Updated: Jan 25
Blog Schmog Part 4
Welcome back to my schmog. In my first couple of installments, I mentioned that many people come to me with some type of weight loss goal in mind. Not everybody who seeks personal training is seeking weight loss as a goal, but many are. This makes sense as we (in the United States) live in an obecegenic culture, which really simply means that it is really easy for us to gain weight here. We are surrounded by easily accessible, inexpensive, high calorie foods everywhere and at all times. I am stating this as a scientific fact, and also as a person with a box of more donuts than makes any damn sense in my kitchen, 20 feet away, as I write this.

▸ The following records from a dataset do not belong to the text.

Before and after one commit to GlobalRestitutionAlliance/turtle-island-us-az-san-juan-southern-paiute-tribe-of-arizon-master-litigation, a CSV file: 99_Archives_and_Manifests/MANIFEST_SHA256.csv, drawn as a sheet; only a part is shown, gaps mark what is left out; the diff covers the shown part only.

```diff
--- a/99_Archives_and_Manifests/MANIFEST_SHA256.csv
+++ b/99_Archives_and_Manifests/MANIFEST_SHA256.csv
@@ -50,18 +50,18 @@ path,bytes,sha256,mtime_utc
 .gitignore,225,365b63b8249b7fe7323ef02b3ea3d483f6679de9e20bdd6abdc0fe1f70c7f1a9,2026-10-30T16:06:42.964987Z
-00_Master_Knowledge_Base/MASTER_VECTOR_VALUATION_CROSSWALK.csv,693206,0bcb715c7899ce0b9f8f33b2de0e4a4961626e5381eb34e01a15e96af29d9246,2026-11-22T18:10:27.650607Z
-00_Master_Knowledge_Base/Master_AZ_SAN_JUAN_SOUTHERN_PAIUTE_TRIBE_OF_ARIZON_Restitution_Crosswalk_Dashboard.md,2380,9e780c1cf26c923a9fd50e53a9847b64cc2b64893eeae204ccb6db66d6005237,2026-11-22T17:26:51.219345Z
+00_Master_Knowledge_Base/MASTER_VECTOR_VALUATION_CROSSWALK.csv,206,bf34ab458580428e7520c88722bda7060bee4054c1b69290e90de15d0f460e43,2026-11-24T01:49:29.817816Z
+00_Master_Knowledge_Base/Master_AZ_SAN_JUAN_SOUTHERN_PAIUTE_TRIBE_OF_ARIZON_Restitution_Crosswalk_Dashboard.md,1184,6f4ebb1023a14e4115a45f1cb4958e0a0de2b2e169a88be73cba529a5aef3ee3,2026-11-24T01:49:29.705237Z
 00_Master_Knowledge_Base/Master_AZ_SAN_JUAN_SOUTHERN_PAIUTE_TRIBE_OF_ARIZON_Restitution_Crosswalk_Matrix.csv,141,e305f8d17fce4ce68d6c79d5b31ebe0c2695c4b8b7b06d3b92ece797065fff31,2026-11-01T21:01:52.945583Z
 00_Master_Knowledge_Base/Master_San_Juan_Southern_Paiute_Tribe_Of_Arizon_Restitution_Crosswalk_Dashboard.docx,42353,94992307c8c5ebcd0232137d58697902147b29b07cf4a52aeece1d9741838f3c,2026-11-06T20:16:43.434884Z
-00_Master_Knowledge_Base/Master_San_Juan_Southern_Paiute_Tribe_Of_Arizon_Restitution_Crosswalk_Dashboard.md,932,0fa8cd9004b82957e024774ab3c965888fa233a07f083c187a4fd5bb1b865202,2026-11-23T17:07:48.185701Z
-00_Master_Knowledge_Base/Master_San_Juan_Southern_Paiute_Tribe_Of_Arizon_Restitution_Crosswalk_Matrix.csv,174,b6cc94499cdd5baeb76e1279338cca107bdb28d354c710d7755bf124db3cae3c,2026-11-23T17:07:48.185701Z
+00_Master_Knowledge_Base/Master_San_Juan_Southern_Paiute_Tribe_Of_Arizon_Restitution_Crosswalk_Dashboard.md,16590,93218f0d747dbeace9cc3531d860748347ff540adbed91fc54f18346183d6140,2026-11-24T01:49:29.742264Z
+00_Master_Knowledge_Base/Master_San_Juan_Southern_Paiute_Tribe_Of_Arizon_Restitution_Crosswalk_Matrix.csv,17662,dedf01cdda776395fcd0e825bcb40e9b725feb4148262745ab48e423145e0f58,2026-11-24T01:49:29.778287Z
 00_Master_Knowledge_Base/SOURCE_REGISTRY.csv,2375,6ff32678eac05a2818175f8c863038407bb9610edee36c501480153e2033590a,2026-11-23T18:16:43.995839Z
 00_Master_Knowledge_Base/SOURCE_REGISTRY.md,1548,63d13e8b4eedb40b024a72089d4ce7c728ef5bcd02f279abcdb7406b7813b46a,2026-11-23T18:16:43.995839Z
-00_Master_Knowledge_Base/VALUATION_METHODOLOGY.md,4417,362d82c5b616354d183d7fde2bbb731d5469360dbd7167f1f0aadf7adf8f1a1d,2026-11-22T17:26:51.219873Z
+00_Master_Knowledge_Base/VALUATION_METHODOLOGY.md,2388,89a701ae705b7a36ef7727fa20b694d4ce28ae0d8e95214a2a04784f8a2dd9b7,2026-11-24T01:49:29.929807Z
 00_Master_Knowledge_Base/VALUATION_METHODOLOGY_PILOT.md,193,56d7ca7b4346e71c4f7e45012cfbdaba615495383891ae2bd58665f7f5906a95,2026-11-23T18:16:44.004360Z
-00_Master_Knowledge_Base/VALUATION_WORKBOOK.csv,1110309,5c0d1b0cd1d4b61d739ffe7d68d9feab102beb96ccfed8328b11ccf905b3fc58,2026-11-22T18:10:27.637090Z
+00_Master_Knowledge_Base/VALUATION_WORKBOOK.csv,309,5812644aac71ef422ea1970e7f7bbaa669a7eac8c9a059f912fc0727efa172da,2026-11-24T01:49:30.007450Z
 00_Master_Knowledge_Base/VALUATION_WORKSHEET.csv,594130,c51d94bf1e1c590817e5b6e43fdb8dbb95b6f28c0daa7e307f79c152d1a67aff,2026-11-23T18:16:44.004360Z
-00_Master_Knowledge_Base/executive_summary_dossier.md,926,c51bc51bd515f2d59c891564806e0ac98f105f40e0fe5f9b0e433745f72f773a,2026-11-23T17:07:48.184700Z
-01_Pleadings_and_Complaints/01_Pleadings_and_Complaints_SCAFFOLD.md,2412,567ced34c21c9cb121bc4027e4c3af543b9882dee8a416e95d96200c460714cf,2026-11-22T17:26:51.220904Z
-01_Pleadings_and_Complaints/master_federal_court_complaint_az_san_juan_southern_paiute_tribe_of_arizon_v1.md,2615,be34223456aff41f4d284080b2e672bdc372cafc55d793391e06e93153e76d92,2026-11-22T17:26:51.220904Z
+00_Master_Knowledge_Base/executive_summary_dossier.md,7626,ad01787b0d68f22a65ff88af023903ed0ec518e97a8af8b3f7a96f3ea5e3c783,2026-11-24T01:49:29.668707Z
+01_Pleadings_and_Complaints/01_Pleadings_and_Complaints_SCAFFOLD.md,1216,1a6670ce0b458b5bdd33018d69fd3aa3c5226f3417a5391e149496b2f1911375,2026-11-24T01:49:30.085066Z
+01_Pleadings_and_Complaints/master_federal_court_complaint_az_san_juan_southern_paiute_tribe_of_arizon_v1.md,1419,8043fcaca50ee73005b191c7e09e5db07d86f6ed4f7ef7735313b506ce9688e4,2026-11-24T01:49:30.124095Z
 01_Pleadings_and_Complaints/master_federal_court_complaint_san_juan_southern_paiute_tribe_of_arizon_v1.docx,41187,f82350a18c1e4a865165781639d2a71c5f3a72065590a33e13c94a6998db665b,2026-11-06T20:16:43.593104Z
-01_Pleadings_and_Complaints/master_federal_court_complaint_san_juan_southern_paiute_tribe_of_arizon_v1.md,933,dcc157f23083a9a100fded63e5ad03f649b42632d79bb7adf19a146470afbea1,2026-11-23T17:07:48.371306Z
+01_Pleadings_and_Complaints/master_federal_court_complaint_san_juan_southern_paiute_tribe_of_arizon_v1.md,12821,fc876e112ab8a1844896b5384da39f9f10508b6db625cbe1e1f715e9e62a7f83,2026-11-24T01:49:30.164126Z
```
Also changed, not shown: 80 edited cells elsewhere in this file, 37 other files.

Please do not misunderstand me, I am not making a judgment about what anybody’s goal should or shouldn’t be. I am on the body positivity band wagon, not a fat shamer, but not a diet shamer either. You are entitled to your own goals, as far as I am concerned and that is that. As a trainer, I don’t see it as my work to determine your fitness goals, but it is my work to do everything I can to help you reach the goals you set for yourself.
Speaking from my experience, generally, most people are looking to figure out what to do in the gym, get stronger, and hopefully lose some weight along the way as well. For a good amount of time when I start working with you, I will want to focus on the getting stronger part of your goal, build healthy habits both in and out of the gym, and develop some trust and familiarity before we dive to deep into the nutritional work, if that is a part of your goal.

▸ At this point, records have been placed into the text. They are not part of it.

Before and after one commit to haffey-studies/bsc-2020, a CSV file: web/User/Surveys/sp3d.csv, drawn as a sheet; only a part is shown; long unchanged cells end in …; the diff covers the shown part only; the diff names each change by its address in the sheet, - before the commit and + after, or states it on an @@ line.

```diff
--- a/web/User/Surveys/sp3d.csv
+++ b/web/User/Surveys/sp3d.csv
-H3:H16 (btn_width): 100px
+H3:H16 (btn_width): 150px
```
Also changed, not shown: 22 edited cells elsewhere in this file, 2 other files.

There are a lot of reasons for this. First, getting stronger is good for your body and your mind. Second, getting stronger feels good and gives you confidence. Third, getting stronger makes you feel (and look) leaner. Fourth, building muscle helps crank up your metabolism. Additionally, those with smaller weight loss goals ( I have a future blog post that will be all for you…) will often discover that building muscle gives them the tone and shape they were looking for, and the weight loss goal falls by the wayside.

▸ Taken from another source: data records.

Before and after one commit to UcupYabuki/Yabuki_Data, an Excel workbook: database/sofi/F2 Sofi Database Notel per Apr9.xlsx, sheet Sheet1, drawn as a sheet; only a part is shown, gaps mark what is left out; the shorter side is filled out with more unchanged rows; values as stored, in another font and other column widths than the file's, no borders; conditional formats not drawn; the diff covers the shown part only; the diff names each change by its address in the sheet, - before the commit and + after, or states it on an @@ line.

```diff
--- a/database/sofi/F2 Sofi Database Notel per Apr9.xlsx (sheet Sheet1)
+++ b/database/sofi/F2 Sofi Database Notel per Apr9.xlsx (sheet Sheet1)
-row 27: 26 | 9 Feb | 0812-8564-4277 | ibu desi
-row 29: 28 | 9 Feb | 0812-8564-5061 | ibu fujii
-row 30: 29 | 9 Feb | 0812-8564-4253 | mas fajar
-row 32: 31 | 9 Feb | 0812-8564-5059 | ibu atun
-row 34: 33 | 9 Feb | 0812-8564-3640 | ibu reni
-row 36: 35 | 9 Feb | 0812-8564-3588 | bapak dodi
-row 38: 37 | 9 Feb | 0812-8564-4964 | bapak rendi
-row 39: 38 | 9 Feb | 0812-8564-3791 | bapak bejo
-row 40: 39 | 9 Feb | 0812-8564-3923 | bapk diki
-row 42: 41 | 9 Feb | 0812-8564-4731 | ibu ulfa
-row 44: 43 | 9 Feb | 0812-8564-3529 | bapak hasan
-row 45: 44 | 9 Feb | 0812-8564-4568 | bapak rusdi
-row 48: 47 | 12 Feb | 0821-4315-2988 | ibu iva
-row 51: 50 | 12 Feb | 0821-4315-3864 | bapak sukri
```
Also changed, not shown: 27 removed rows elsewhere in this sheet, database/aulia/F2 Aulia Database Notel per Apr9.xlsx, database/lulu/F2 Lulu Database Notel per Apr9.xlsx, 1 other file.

People used to say that muscle weighs more than fat. Which if you think about it, is a pretty silly statement. Because one pound of muscle will actually weigh just as much as one pound of fat. But what we were trying to say, in a manner of speaking, is that fat takes up more space than muscle. Muscle looks and feels different on your body than fat does. This is why as you train you may discover that your scale weight stays the same, but your pants size might decrease. Maybe this is because you gained some muscle and also managed to burn a little fat, or maybe all you did was build muscle – either way, you are going to look and feel different in this stronger body of yours. This will in turn cause you to hold yourself and move differently. Which will in turn make you feel different. And by different I mean better.
In conclusion, but just for now, I encourage you to prioritze strength training as you set out upon, or continue on your fitness path. Thanks for reading, and I look forward to schmogging with you again soon.